into a hard layer a couple of inches below the surface.
We're building this
fire pit as part of a new patio construction where the crushed gravel
base has already been laid. Once you've decided on the location, lay out your
first course of blocks snugging them together and using a level to make sure
the height stays consistent. If necessary, add leveling sand or tap down blocks to
even things out. After finishing out the first row, check
the base layer in several places with a long level to be sure the structure is
even. Then assemble the second level of wall blocks making sure to stagger the
joints between rows. Bowls and insert rings come in standard sizes, so you'll
need to choose the right one for the fire pit you're planning to build.
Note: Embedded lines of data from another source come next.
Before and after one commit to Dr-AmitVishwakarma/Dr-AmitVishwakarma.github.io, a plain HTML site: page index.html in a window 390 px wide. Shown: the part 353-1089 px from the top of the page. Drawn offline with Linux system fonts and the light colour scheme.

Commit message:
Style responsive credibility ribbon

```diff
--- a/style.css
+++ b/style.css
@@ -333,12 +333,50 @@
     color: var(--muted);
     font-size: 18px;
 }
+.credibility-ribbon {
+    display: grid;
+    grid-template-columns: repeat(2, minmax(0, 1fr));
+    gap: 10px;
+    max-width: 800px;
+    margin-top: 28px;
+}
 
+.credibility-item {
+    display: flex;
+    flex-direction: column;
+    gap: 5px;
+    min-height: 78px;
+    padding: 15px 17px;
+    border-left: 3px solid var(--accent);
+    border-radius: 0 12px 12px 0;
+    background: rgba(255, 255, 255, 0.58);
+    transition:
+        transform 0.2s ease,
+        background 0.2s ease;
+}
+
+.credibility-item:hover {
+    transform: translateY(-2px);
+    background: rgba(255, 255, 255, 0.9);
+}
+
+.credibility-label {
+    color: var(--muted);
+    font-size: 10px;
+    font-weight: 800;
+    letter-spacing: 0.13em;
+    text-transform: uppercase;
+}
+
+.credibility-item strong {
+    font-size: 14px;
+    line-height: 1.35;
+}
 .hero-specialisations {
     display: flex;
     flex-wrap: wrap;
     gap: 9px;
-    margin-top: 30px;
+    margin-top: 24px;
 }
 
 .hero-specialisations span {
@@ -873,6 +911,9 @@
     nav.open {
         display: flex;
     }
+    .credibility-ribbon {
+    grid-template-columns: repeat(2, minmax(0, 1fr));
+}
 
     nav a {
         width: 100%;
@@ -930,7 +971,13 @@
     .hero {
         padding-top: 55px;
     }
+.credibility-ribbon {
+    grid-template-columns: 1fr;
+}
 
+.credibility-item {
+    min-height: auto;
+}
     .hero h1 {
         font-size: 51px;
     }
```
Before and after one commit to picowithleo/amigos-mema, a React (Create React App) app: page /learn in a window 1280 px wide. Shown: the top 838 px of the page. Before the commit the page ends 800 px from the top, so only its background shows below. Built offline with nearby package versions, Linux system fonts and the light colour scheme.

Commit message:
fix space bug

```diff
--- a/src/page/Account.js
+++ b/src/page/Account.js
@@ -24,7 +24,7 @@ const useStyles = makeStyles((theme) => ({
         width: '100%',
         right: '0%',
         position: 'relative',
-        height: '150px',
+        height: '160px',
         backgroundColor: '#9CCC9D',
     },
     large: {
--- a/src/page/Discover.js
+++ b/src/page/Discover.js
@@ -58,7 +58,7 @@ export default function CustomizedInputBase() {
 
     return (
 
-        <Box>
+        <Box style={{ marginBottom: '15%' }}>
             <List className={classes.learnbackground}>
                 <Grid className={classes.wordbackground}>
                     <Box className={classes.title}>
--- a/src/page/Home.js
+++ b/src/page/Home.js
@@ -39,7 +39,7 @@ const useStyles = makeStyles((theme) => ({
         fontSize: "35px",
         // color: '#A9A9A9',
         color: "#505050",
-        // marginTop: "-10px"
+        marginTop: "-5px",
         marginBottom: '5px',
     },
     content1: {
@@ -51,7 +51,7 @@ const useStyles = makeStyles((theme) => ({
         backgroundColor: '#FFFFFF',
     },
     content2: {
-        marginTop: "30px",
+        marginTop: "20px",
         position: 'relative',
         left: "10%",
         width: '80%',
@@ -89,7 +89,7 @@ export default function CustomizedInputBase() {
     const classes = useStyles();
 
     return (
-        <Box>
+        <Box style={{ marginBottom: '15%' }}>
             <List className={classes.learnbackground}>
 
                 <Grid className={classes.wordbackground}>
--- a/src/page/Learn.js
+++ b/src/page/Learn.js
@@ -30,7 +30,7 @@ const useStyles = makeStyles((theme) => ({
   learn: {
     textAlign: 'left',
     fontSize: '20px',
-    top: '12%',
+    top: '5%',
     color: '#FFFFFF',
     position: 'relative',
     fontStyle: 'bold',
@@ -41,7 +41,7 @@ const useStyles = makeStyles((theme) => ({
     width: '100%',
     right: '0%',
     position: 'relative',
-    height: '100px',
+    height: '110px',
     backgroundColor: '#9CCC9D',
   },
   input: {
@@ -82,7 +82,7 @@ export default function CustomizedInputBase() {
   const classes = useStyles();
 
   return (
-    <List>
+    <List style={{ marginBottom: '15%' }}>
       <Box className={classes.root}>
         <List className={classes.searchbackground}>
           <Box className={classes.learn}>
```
After you've completed the second row, test fit the fire pit bolt to make sure the lip
rests fully on the edge and adjust the positioning of the blocks if needed. If everything's fitting properly, remove the second row of blocks and add beads of
construction adhesive to the bottom layer to bond everything in place. Then refit the blocks and continue the process for the next row. A fire pit
typically only has three or four rows of blocks. The bowl sits on top and can be
removed for easy cleaning. If you decide to build your fire pit in the middle of
an existing patio, this can be done.
But, you'll need to cement your bottom layer
to the patio to keep it from shifting. With your new pit finished, it's time to
build a roaring fire and invite the neighbors over to enjoy some outdoor